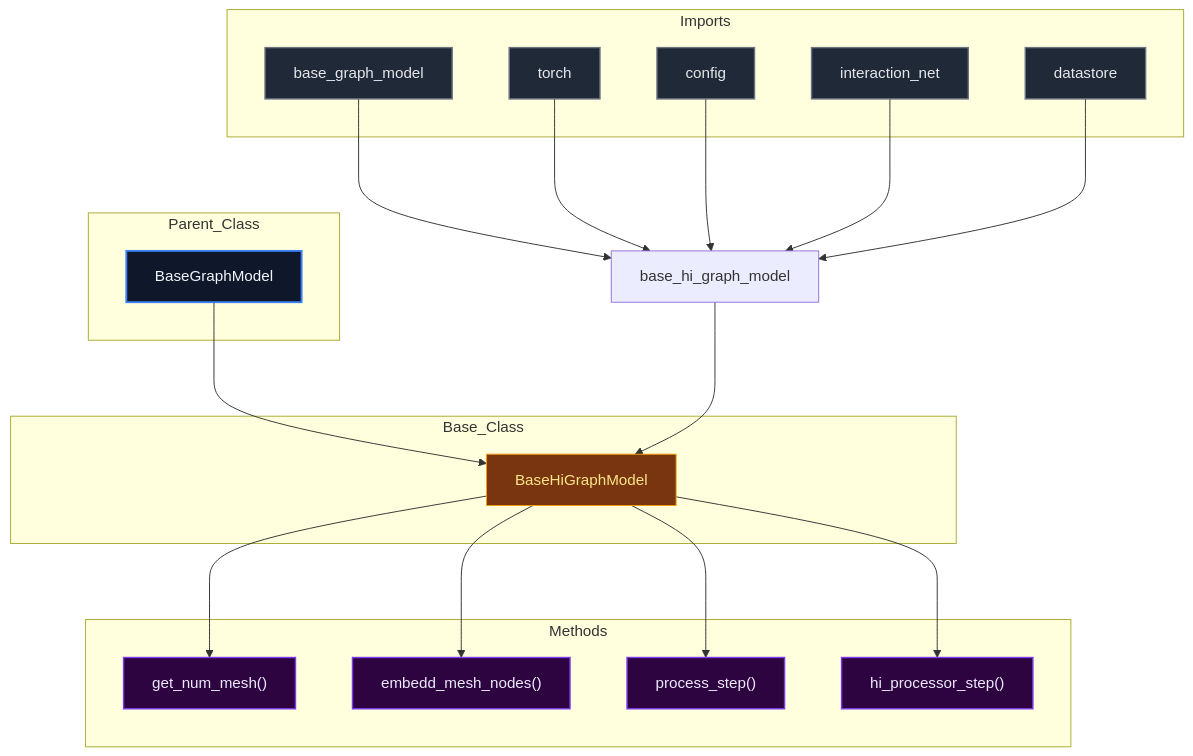
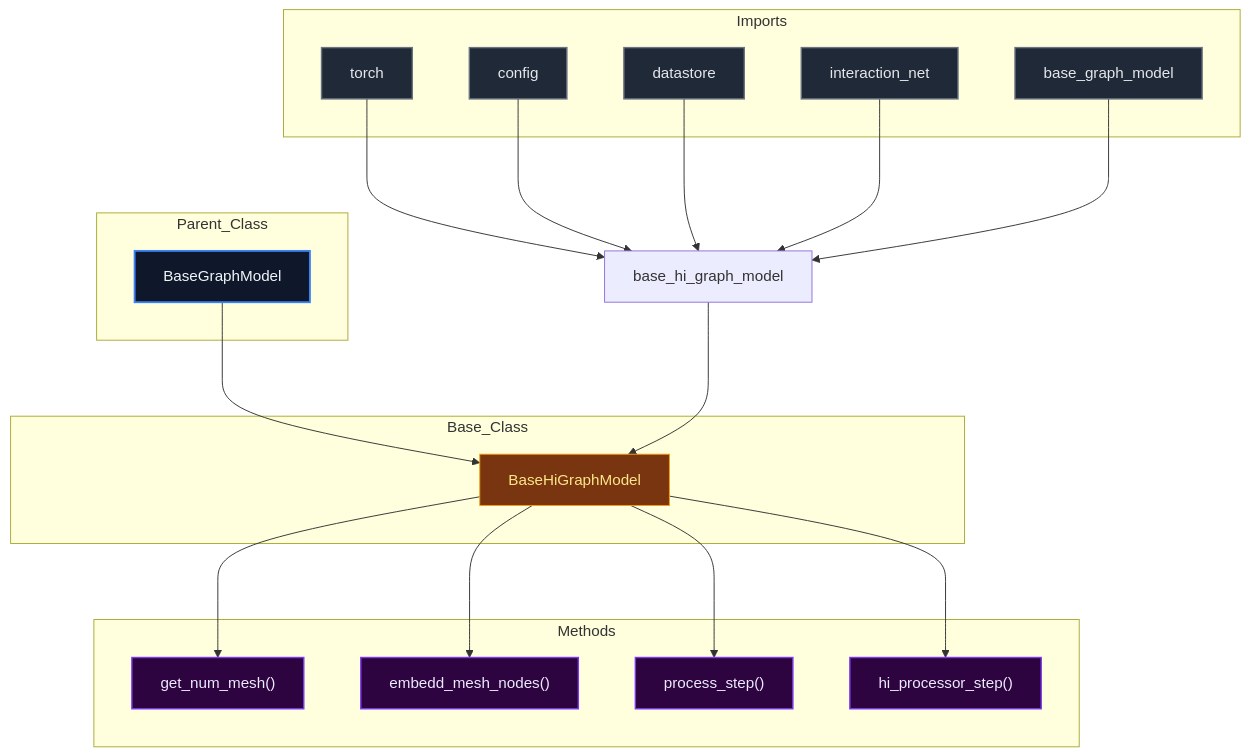
One commit to mllam/neural-lam changed the diagram in docs/diagrams/base_hi_graph_model_diagram.md. Above: the diagram before and after it, drawn with Mermaid. The commit also changed 19 other files, not shown here.

Commit message:
Auto-update Mermaid diagrams

````diff
--- a/docs/diagrams/base_hi_graph_model_diagram.md
+++ b/docs/diagrams/base_hi_graph_model_diagram.md
@@ -1,54 +1,54 @@
 ```mermaid
 %%{init: {'flowchart': {'nodeSpacing': 60, 'rankSpacing': 80}}}%%
 flowchart TD
 
 module["base_hi_graph_model"]
 
 subgraph Parent_Class
     BaseGraphModel["BaseGraphModel"]
 end
 
 subgraph Base_Class
     BaseHiGraphModel["BaseHiGraphModel"]
 end
 
     BaseGraphModel --> BaseHiGraphModel
 
 subgraph Imports
-    base_graph_model["base_graph_model"]
     torch["torch"]
     config["config"]
+    datastore["datastore"]
     interaction_net["interaction_net"]
-    datastore["datastore"]
+    base_graph_model["base_graph_model"]
 end
 
-    base_graph_model --> module
     torch --> module
     config --> module
+    datastore --> module
     interaction_net --> module
-    datastore --> module
+    base_graph_model --> module
     module --> BaseHiGraphModel
 
 subgraph Methods
     BaseHiGraphModel_get_num_mesh["get_num_mesh()"]
     BaseHiGraphModel_embedd_mesh_nodes["embedd_mesh_nodes()"]
     BaseHiGraphModel_process_step["process_step()"]
     BaseHiGraphModel_hi_processor_step["hi_processor_step()"]
 end
 
     BaseHiGraphModel --> BaseHiGraphModel_get_num_mesh
     BaseHiGraphModel --> BaseHiGraphModel_embedd_mesh_nodes
     BaseHiGraphModel --> BaseHiGraphModel_process_step
     BaseHiGraphModel --> BaseHiGraphModel_hi_processor_step
 
 classDef parent fill:#0f172a,stroke:#3b82f6,stroke-width:2px,color:#f1f5f9,font-size:16px
 classDef base fill:#78350f,stroke:#f59e0b,stroke-width:1px,color:#fde68a,font-size:16px
 classDef import fill:#1f2937,stroke:#6b7280,stroke-width:1.5px,color:#e5e7eb,font-size:16px
 classDef method fill:#2d043f,stroke:#7c3aed,stroke-width:1.5px,color:#ede9fe,font-size:16px
 classDef callNode fill:#064e3b,stroke:#10b981,stroke-width:1.5px,color:#d1fae5,font-size:16px
 class BaseGraphModel parent
 class BaseHiGraphModel base
-class base_graph_model,torch,config,interaction_net,datastore import
+class torch,config,datastore,interaction_net,base_graph_model import
 class BaseHiGraphModel_get_num_mesh,BaseHiGraphModel_embedd_mesh_nodes,BaseHiGraphModel_process_step,BaseHiGraphModel_hi_processor_step method
 
 ```
````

########

# TASK TO COMPLETE:
The whole listing above needs to be copied exactly; please keep the pictures out.

# WRITTEN ANSWER:
One commit to mllam/neural-lam changed the diagram in docs/diagrams/base_hi_graph_model_diagram.md. Above: the diagram before and after it, drawn with Mermaid. The commit also changed 19 other files, not shown here.

Commit message:
Auto-update Mermaid diagrams

````diff
--- a/docs/diagrams/base_hi_graph_model_diagram.md
+++ b/docs/diagrams/base_hi_graph_model_diagram.md
@@ -1,54 +1,54 @@
 ```mermaid
 %%{init: {'flowchart': {'nodeSpacing': 60, 'rankSpacing': 80}}}%%
 flowchart TD
 
 module["base_hi_graph_model"]
 
 subgraph Parent_Class
     BaseGraphModel["BaseGraphModel"]
 end
 
 subgraph Base_Class
     BaseHiGraphModel["BaseHiGraphModel"]
 end
 
     BaseGraphModel --> BaseHiGraphModel
 
 subgraph Imports
-    base_graph_model["base_graph_model"]
     torch["torch"]
     config["config"]
+    datastore["datastore"]
     interaction_net["interaction_net"]
-    datastore["datastore"]
+    base_graph_model["base_graph_model"]
 end
 
-    base_graph_model --> module
     torch --> module
     config --> module
+    datastore --> module
     interaction_net --> module
-    datastore --> module
+    base_graph_model --> module
     module --> BaseHiGraphModel
 
 subgraph Methods
     BaseHiGraphModel_get_num_mesh["get_num_mesh()"]
     BaseHiGraphModel_embedd_mesh_nodes["embedd_mesh_nodes()"]
     BaseHiGraphModel_process_step["process_step()"]
     BaseHiGraphModel_hi_processor_step["hi_processor_step()"]
 end
 
     BaseHiGraphModel --> BaseHiGraphModel_get_num_mesh
     BaseHiGraphModel --> BaseHiGraphModel_embedd_mesh_nodes
     BaseHiGraphModel --> BaseHiGraphModel_process_step
     BaseHiGraphModel --> BaseHiGraphModel_hi_processor_step
 
 classDef parent fill:#0f172a,stroke:#3b82f6,stroke-width:2px,color:#f1f5f9,font-size:16px
 classDef base fill:#78350f,stroke:#f59e0b,stroke-width:1px,color:#fde68a,font-size:16px
 classDef import fill:#1f2937,stroke:#6b7280,stroke-width:1.5px,color:#e5e7eb,font-size:16px
 classDef method fill:#2d043f,stroke:#7c3aed,stroke-width:1.5px,color:#ede9fe,font-size:16px
 classDef callNode fill:#064e3b,stroke:#10b981,stroke-width:1.5px,color:#d1fae5,font-size:16px
 class BaseGraphModel parent
 class BaseHiGraphModel base
-class base_graph_model,torch,config,interaction_net,datastore import
+class torch,config,datastore,interaction_net,base_graph_model import
 class BaseHiGraphModel_get_num_mesh,BaseHiGraphModel_embedd_mesh_nodes,BaseHiGraphModel_process_step,BaseHiGraphModel_hi_processor_step method
 
 ```
````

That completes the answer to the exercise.